The Canadian Transportation Agency ordered Air Canada to change its policy requiring people who are both deaf and blind to travel with a companion.
Carrie Moffatt, who is legally blind and suffers from hearing loss, filed a complaint against Air Canada after being told she could only travel with a safety assistant.
On September 25 2013, Mrs Moffatt called Air Canada’s special assistance desk after booking a flight on the airline’s website.
She explained she is self-reliant as she would be traveling with her guide dog, and her hearing loss is mitigated by earing aids.
The woman was told by the Air Canada Medical Assistance Desk agent that she could not travel alone, as Air Canada's policy does not allow deaf-blind people to travel without an attendant.
Following the investigation into Mrs Moffatt’s complaint the Canadian Transportation Agency determined that Air Canada’s policy of carriage of passengers who are both deaf and blind discriminates among disabilities.
The CTA found that there the airline’s policy does not differentiate between persons who are deaf-blind and self-reliant, and persons who are deaf-blind and non-self-reliant. In other words, Air Canada assumes that all persons who are deaf-blind are non-self-reliant and therefore require an attendant to travel.
In its findings, the CTA said Air Canada's policy at the time of Ms. Moffatt's travel constituted an undue obstacle to her mobility and that of other persons who are partially deaf-blind.
However, Air Canada subsequently filed an amended version of the policy that no longer states that a person who is deaf-blind requires an attendant.
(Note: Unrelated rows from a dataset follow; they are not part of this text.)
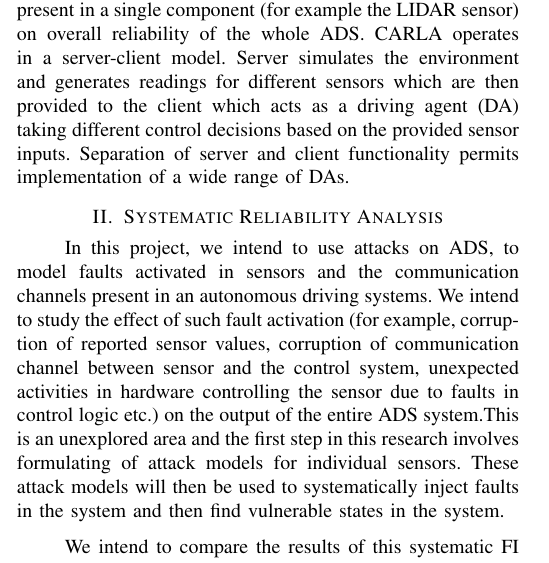
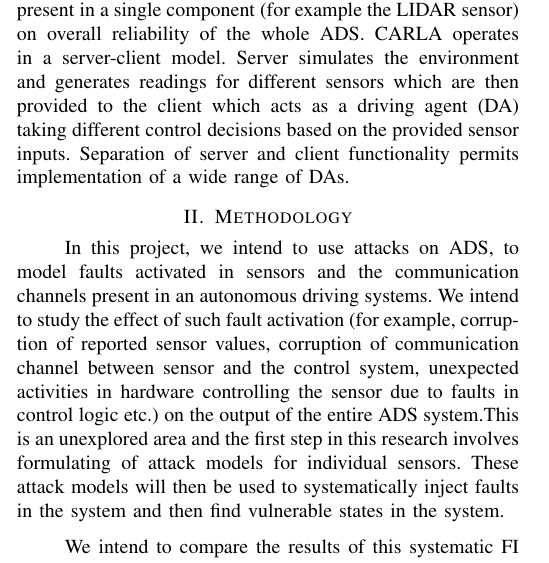
Before and after one commit to grep-aarkash/EECE-571K-Dependable-systems-project, a LaTeX paper (docs/Proposal/paper.tex, which reads docs/Proposal/methodology.tex): part of one column of page 1 of 2, cut so that both start at the same text. Compiled offline with pdfLaTeX; a missing font is replaced by an installed copy or a similar font; a LaTeX package or settings file that is missing is left out.

Commit message:
Minor changes

```diff
--- a/docs/Proposal/methodology.tex
+++ b/docs/Proposal/methodology.tex
@@ -1,4 +1,4 @@
-\section{Systematic Reliability Analysis}
+\section{Methodology}
 %Here what we propose?
 
 In this project, we intend to use attacks on ADS, to model faults activated in sensors and the communication channels present in an autonomous driving systems. We intend to study the effect of such fault activation (for example, corruption of reported sensor values, corruption of communication channel between sensor and the control system, unexpected activities in hardware controlling the sensor due to faults in control logic etc.) on the output of the entire ADS system.This is an unexplored area and the first step in this research involves formulating of attack models for individual sensors. These attack models will then be used to systematically inject faults in the system and then find vulnerable states in the system.
```
Also changed, not shown: docs/Proposal/paper.pdf, 4 other files.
The Canadian Transportation Agency accepts that by removing this discriminatory assumption, Air Canada has provided an accommodation that meets the needs of persons who are partially deaf-blind.
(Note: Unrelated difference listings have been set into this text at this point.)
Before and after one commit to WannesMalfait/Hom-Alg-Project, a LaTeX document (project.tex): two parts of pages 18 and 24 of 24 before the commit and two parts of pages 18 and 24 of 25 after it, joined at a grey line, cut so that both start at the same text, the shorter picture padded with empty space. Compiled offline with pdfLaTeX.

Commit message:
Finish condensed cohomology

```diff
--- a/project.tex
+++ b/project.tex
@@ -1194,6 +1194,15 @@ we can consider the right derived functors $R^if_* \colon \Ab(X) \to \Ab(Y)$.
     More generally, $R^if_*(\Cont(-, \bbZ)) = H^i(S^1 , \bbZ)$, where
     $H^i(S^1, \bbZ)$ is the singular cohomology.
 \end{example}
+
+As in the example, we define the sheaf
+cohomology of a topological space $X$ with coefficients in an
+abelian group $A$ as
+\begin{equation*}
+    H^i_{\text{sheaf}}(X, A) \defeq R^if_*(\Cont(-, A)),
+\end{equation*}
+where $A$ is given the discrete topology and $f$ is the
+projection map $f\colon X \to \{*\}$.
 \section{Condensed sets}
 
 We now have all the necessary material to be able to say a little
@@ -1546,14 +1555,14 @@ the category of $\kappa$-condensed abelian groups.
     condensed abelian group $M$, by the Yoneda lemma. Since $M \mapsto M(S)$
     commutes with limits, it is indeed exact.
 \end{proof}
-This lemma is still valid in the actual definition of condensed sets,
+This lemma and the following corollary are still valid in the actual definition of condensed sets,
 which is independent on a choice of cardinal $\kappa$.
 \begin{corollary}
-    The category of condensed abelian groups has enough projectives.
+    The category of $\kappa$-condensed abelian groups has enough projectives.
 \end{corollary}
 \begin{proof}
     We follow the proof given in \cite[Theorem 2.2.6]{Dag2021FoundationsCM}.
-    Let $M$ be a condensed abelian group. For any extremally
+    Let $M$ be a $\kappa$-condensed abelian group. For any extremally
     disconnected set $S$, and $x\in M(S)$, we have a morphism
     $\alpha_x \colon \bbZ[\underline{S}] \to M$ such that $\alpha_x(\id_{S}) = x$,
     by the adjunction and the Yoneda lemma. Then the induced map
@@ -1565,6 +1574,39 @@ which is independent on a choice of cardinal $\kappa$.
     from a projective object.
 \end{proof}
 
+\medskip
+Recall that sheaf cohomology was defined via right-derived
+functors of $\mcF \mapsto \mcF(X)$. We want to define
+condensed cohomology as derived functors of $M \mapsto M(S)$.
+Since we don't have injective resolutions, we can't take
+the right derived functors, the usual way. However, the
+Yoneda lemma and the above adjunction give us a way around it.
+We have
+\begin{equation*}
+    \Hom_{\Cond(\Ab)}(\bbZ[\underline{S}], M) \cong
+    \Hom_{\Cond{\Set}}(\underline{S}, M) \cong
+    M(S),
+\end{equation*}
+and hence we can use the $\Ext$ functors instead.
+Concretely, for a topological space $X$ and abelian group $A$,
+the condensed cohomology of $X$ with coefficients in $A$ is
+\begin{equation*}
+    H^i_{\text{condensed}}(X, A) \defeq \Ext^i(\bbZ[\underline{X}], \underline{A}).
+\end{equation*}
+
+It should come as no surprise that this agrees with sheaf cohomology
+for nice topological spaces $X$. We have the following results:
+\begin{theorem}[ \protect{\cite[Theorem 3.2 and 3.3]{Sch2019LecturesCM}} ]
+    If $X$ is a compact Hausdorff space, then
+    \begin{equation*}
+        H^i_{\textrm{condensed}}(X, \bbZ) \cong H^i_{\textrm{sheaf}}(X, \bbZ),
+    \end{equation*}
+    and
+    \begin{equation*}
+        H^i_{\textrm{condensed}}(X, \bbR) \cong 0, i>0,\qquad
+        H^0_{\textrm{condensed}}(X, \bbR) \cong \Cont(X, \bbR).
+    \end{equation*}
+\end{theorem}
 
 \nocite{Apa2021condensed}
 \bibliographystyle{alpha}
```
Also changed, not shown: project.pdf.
Air Canada has been given until December 15 2015 to ensure Medical Assistance Desk clerks as well as staff at all customer contact points are aware of how to properly apply Air Canada's policy and procedures with respect to the determination of the self-reliance of passengers who are partially deaf-blind.